Like the Black Berry It’s Real Squeeze Mask, the cut of the Manuka Honey sheet mask fits my face more comfortably than any other sheet mask I’ve ever tried. The mask material seems thinner and more flexible than the Black Berry’s and is also much more saturated. The essence is the clear and watery type, like the My Beauty Diary formulations I’m used to, with a soft, sweet, vaguely honeylike fragrance. So far, so good.
One caution: I accidentally got some of the essence in my eye, and holy CRAP did it sting. It stung like the vengeful ghost of some poor worker bee that had spent its entire unassuming life diligently making honey to nourish the honey bee collective, only to see the product of its labor taken away and squandered on some crazy broad’s face instead. So be careful when you’re placing this mask around your eye area and don’t let any drips reach your eyes.
The Innisfree Manuka Honey sheet mask lasted about 30 minutes on my face before drying out. Throughout that half hour, my skin felt cooled, soothed, and comfortably hydrated.

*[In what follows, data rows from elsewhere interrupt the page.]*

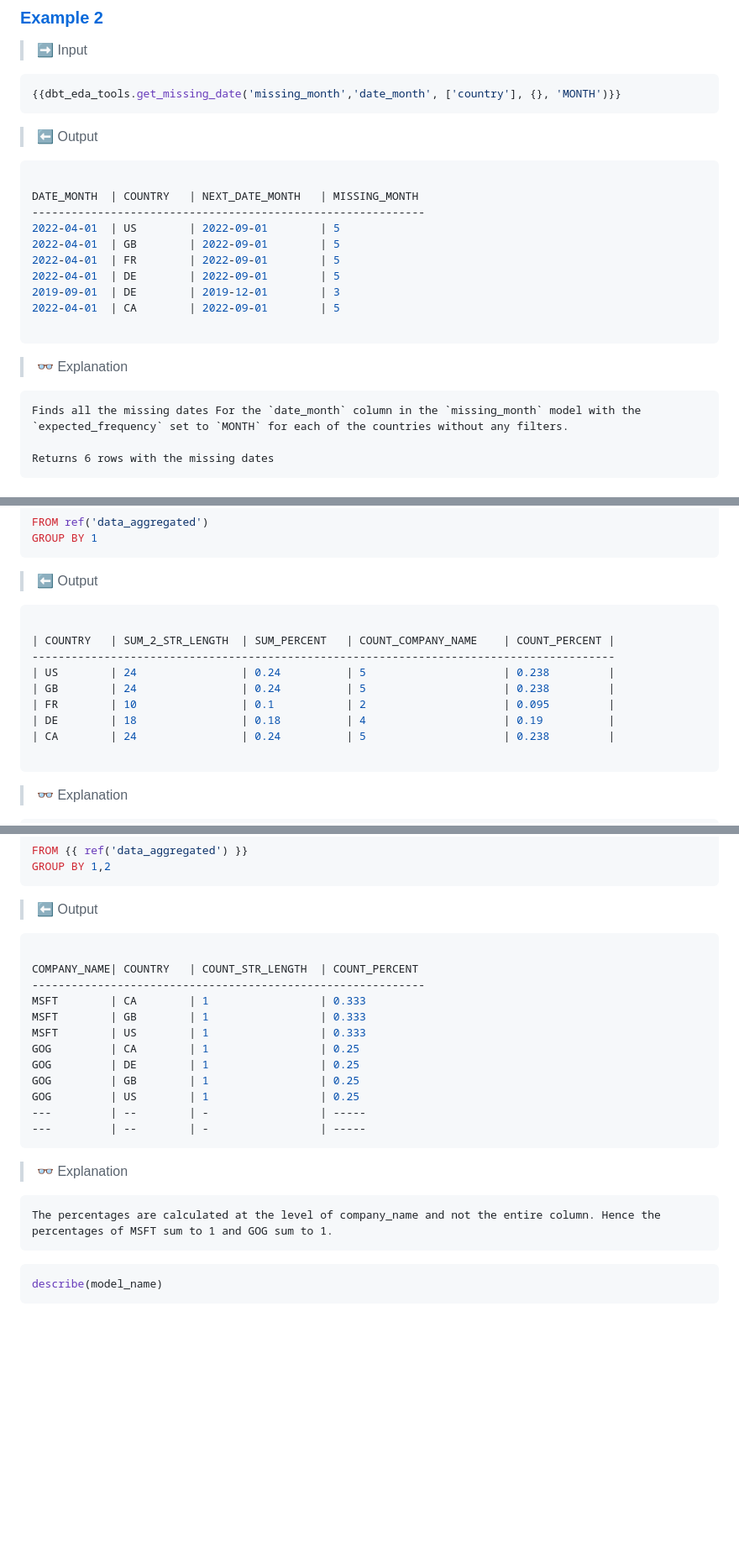
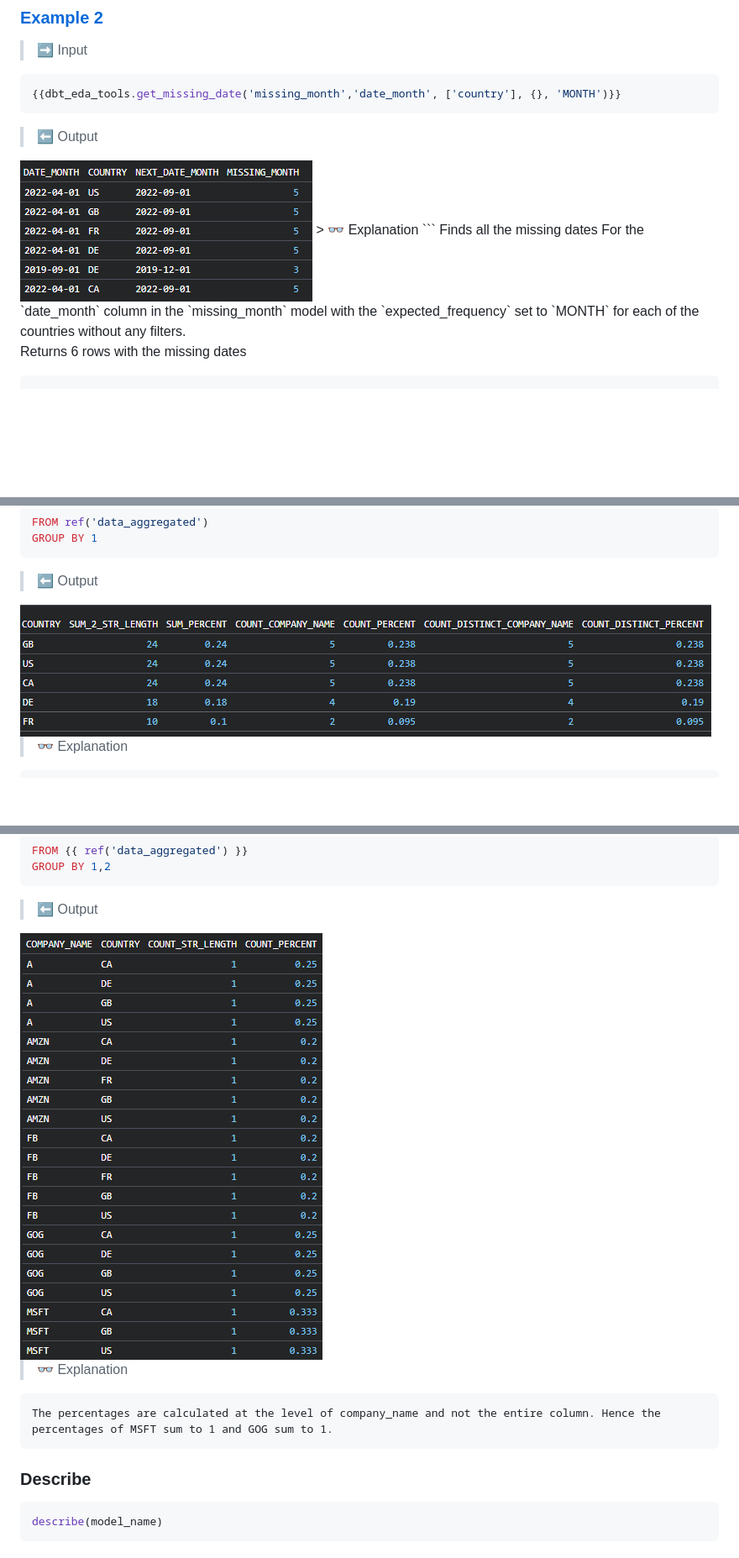
Before and after one commit to shankararul/dbt_eda_tools, a Markdown page: README.md, 3 parts joined by grey strips. Shown: that part at 84% size. GitHub-like rendering; pictures changed too: images/get_missing_date_ex2.png (added), images/percent_of_total_ex1.png (added), images/percent_of_total_ex2.png (added); blank space fills up the shorter version.

Commit message:
cleaned up documentation

````diff
--- a/README.md
+++ b/README.md
@@ -100,18 +95,7 @@ get_missing_date(model_name, date_col, dimensions, filters, expected_frequency)
 ```
 
 > ⬅️ Output
-```sh
-
-DATE_MONTH	| COUNTRY	| NEXT_DATE_MONTH	| MISSING_MONTH
-------------------------------------------------------------
-2022-04-01	| US	    | 2022-09-01	    | 5
-2022-04-01	| GB	    | 2022-09-01	    | 5
-2022-04-01	| FR	    | 2022-09-01	    | 5
-2022-04-01	| DE	    | 2022-09-01	    | 5
-2019-09-01	| DE	    | 2019-12-01	    | 3
-2022-04-01	| CA	    | 2022-09-01	    | 5
-
-```
+<img align="center" src="./images/get_missing_date_ex2.png" alt="describe structure" style='display:block; margin-left: auto;margin-right: auto;' height="auto">
 > 👓 Explanation
  ```
  Finds all the missing dates For the `date_month` column in the `missing_month` model with the `expected_frequency` set to `MONTH` for each of the countries without any filters.
@@ -181,17 +158,8 @@ GROUP BY 1
 ```
 
 > ⬅️ Output
-```sh
+<img align="center" src="./images/percent_of_total_ex1.png" alt="describe structure" style='display:block; margin-left: auto;margin-right: auto;' height="auto">
 
-| COUNTRY	| SUM_2_STR_LENGTH	| SUM_PERCENT	| COUNT_COMPANY_NAME	| COUNT_PERCENT	|
------------------------------------------------------------------------------------------
-| US	    | 24	            | 0.24	        | 5	                    | 0.238	        |
-| GB	    | 24	            | 0.24	        | 5	                    | 0.238	        |
-| FR	    | 10	            | 0.1	        | 2	                    | 0.095	        |
-| DE	    | 18	            | 0.18	        | 4	                    | 0.19	        |
-| CA	    | 24	            | 0.24	        | 5	                    | 0.238	        |
-
-```
 > 👓 Explanation
  ```
  The `sum_percent` column is the percentage of the total sum of the str_length column for each country. The `count_percent` column is the percentage of the total count of the company_name column for each country.
@@ -212,24 +180,14 @@ GROUP BY 1,2
 ```
 
 > ⬅️ Output
-```sh
+<img align="center" src="./images/percent_of_total_ex2.png" alt="describe structure" style='display:block; margin-left: auto;margin-right: auto;' height="auto">
 
-COMPANY_NAME| COUNTRY	| COUNT_STR_LENGTH	| COUNT_PERCENT
-------------------------------------------------------------
-MSFT    	| CA	    | 1	                | 0.333
-MSFT    	| GB	    | 1	                | 0.333
-MSFT    	| US	    | 1	                | 0.333
-GOG        	| CA	    | 1	                | 0.25
-GOG     	| DE	    | 1	                | 0.25
-GOG        	| GB	    | 1	                | 0.25
-GOG     	| US	    | 1	                | 0.25
----     	| --	    | -	                | -----
----     	| --	    | -	                | -----
-```
 > 👓 Explanation
  ```
  The percentages are calculated at the level of company_name and not the entire column. Hence the percentages of MSFT sum to 1 and GOG sum to 1.
  ```
+
+### Describe
 
 ```sh
 describe(model_name)
````
Also changed, not shown: other parts of README.md (+2 -14 lines), images/get_missing_date_ex1.png (added), images/get_missing_date_ex3.png (added), 1 other file.
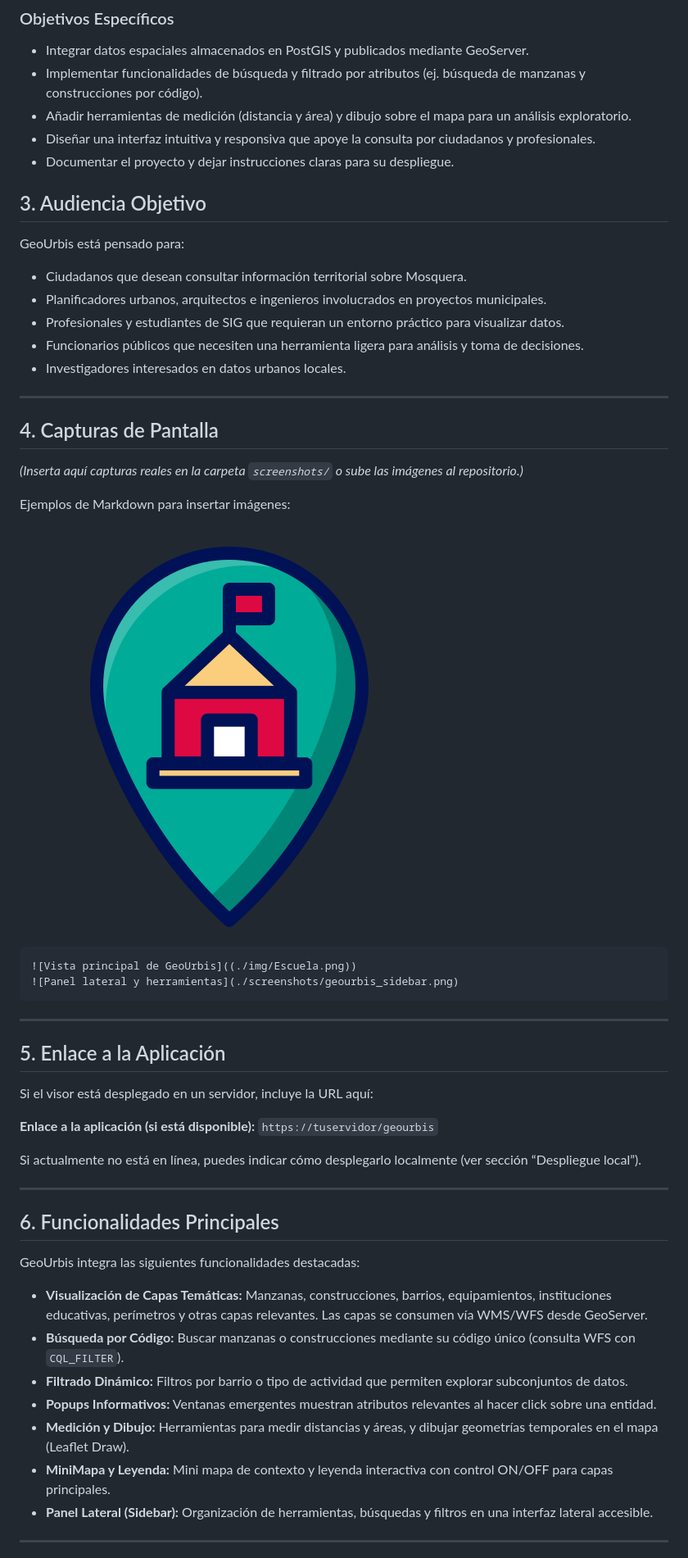
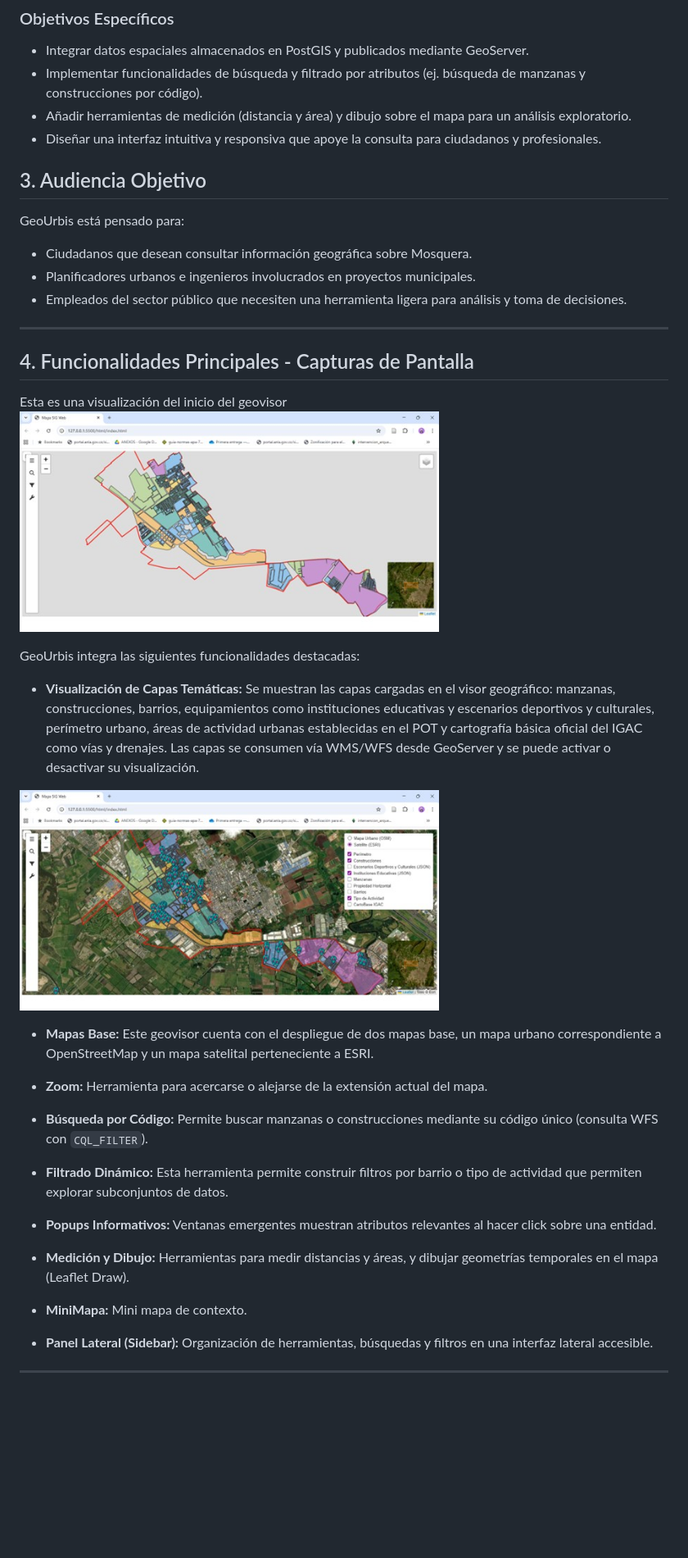
Before and after one commit to nevanegasg/sigweb, a Markdown page: README.md, the part around the change printed below. Shown: that part at 82% size. Drawn GitHub-style; pictures changed too: img/readme/control_capas.jpg (added), img/readme/inicio.jpg (added); blank space fills up the shorter version.

Commit message:
Ajustes

````diff
--- a/README.md
+++ b/README.md
@@ -17,57 +15,41 @@ Desarrollar un visor geográfico interactivo que permita la consulta y análisis
 - Integrar datos espaciales almacenados en PostGIS y publicados mediante GeoServer.
 - Implementar funcionalidades de búsqueda y filtrado por atributos (ej. búsqueda de manzanas y construcciones por código).
 - Añadir herramientas de medición (distancia y área) y dibujo sobre el mapa para un análisis exploratorio.
-- Diseñar una interfaz intuitiva y responsiva que apoye la consulta por ciudadanos y profesionales.
-- Documentar el proyecto y dejar instrucciones claras para su despliegue.
-
-
+- Diseñar una interfaz intuitiva y responsiva que apoye la consulta para ciudadanos y profesionales.
 
 ## 3. Audiencia Objetivo
 
 GeoUrbis está pensado para:
-- Ciudadanos que desean consultar información territorial sobre Mosquera.
-- Planificadores urbanos, arquitectos e ingenieros involucrados en proyectos municipales.
-- Profesionales y estudiantes de SIG que requieran un entorno práctico para visualizar datos.
-- Funcionarios públicos que necesiten una herramienta ligera para análisis y toma de decisiones.
-- Investigadores interesados en datos urbanos locales.
+- Ciudadanos que desean consultar información geográfica sobre Mosquera.
+- Planificadores urbanos e ingenieros involucrados en proyectos municipales.
+- Empleados del sector público que necesiten una herramienta ligera para análisis y toma de decisiones.
 
 ---
 
-## 4. Capturas de Pantalla
-
-*(Inserta aquí capturas reales en la carpeta `screenshots/` o sube las imágenes al repositorio.)*
-
-Ejemplos de Markdown para insertar imágenes:
-
-<img width="512" height="512" alt="Cabañas" src="./img/iconos/Escuela.png" />
-
-```md
-![Vista principal de GeoUrbis]((./img/Escuela.png))
-![Panel lateral y herramientas](./screenshots/geourbis_sidebar.png)
-```
-
----
-
-## 5. Enlace a la Aplicación
-
-Si el visor está desplegado en un servidor, incluye la URL aquí:
-
-**Enlace a la aplicación (si está disponible):** `https://tuservidor/geourbis`
-
-Si actualmente no está en línea, puedes indicar cómo desplegarlo localmente (ver sección “Despliegue local”).
-
----
-
-## 6. Funcionalidades Principales
+## 4. Funcionalidades Principales - Capturas de Pantalla
+Esta es una visualización del inicio del geovisor
+<img width="512" height="512" alt="Inicio" src="./img/readme/inicio.jpg" />
 
 GeoUrbis integra las siguientes funcionalidades destacadas:
 
-- **Visualización de Capas Temáticas:** Manzanas, construcciones, barrios, equipamientos, instituciones educativas, perímetros y otras capas relevantes. Las capas se consumen vía WMS/WFS desde GeoServer.
-- **Búsqueda por Código:** Buscar manzanas o construcciones mediante su código único (consulta WFS con `CQL_FILTER`).
-- **Filtrado Dinámico:** Filtros por barrio o tipo de actividad que permiten explorar subconjuntos de datos.
+- **Visualización de Capas Temáticas:** Se muestran las capas cargadas en el visor geográfico: manzanas, construcciones, barrios, equipamientos como instituciones educativas y escenarios deportivos y culturales, perímetro urbano, áreas de actividad urbanas establecidas en el POT y cartografía básica oficial del IGAC como vías y drenajes. Las capas se consumen vía WMS/WFS desde GeoServer y se puede activar o desactivar su visualización.
+<img width="512" height="512" alt="Lista de Capas" src="./img/readme/control_capas.jpg" />
+
+- **Mapas Base:** Este geovisor cuenta con el despliegue de dos mapas base, un mapa urbano correspondiente a OpenStreetMap y un mapa satelital perteneciente a ESRI.
+
+- **Zoom:** Herramienta para acercarse o alejarse de la extensión actual del mapa.
+
+- **Búsqueda por Código:** Permite buscar manzanas o construcciones mediante su código único (consulta WFS con `CQL_FILTER`).
+
+
+- **Filtrado Dinámico:** Esta herramienta permite construir filtros por barrio o tipo de actividad que permiten explorar subconjuntos de datos.
+
 - **Popups Informativos:** Ventanas emergentes muestran atributos relevantes al hacer click sobre una entidad.
+
 - **Medición y Dibujo:** Herramientas para medir distancias y áreas, y dibujar geometrías temporales en el mapa (Leaflet Draw).
-- **MiniMapa y Leyenda:** Mini mapa de contexto y leyenda interactiva con control ON/OFF para capas principales.
+
+- **MiniMapa:** Mini mapa de contexto.
+
 - **Panel Lateral (Sidebar):** Organización de herramientas, búsquedas y filtros en una interfaz lateral accesible.
 
 ---
````
Also changed, not shown: other parts of README.md (+0 -2 lines), 1 other file.
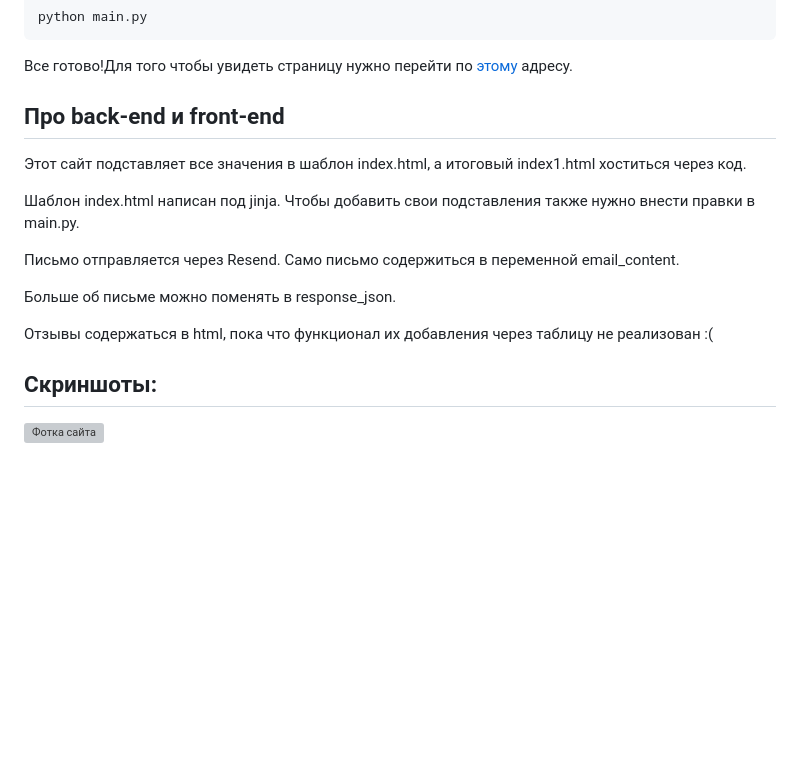
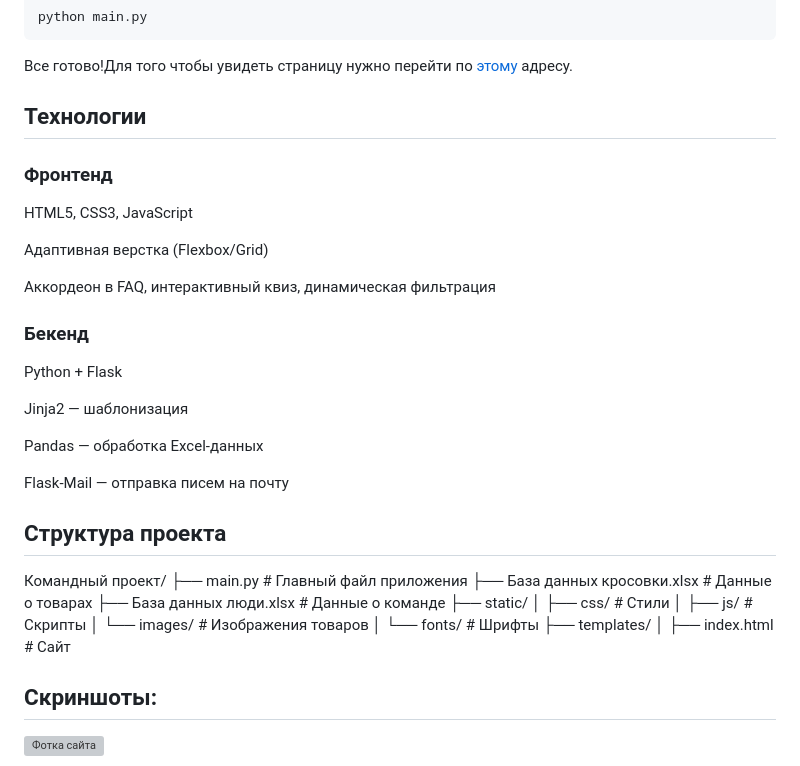
Before and after one commit to doratiy/Sneaker-Store, a Markdown page: Командный проект/readme.md, the part around the change. GitHub-like rendering; blank space fills up the shorter version; grey boxes are pictures that could not be loaded.

```diff
--- a/Командный проект/readme.md
+++ b/Командный проект/readme.md
@@ -43,17 +43,39 @@ python main.py
 
 Все готово!Для того чтобы увидеть страницу нужно перейти по [этому](http://127.0.0.1:5500/templates/) адресу.
 
-## Про back-end и front-end
+## Технологии
 
-Этот сайт подставляет все значения в шаблон index.html, а итоговый index1.html хоститься через код.
+### Фронтенд
 
-Шаблон index.html написан под jinja. Чтобы добавить свои подставления также нужно внести правки в main.py.
+HTML5, CSS3, JavaScript
 
-Письмо отправляется через Resend. Само письмо содержиться в переменной email_content.
+Адаптивная верстка (Flexbox/Grid)
 
-Больше об письме можно поменять в response_json.
+Аккордеон в FAQ, интерактивный квиз, динамическая фильтрация
 
-Отзывы содержаться в html, пока что функционал их добавления через таблицу не реализован :(
+### Бекенд
+
+Python + Flask
+
+Jinja2 — шаблонизация
+
+Pandas — обработка Excel-данных
+
+Flask-Mail — отправка писем на почту
+
+## Структура проекта
+
+Командный проект/
+├── main.py                  # Главный файл приложения
+├── База данных кросовки.xlsx     # Данные о товарах
+├── База данных люди.xlsx     # Данные о команде
+├── static/
+│   ├── css/                # Стили
+│   ├── js/                 # Скрипты
+│   └── images/              # Изображения товаров
+│   └── fonts/              # Шрифты
+├── templates/
+│   ├── index.html          # Сайт
 
 ## Скриншоты:
 
```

I was concerned about the alcohol in the essence, since Mr. Crazy Snail Lady had had a minor reaction to Innisfree’s similarly formulated Green Tea sheet mask, but I experienced no ill effects. A little essence remained on my face after I took the mask off but absorbed fully with a little massaging and about 15 minutes of waiting. My dryness was fully cured; my skin felt moist and supple and had regained a lovely dewy glow. I sealed the essence in with a layer of Mizon Good Night White sleeping mask, and the results lasted through the next day.
Conclusion: Well, it’s nothing groundbreaking. Intense moisturization is kind of the baseline expectation of a sheet mask, and the Innisfree It’s Real Squeeze Mask in Manuka Honey doesn’t moisturize any better than many other sheet masks I’ve tried. It does live up to its claims, however, and I like that it dried up faster than the MBDs, since that saved me a bit of time in the evening. It’s nice enough, and I’m relieved that it didn’t give me the kind of problems my mister had with the Green Tea.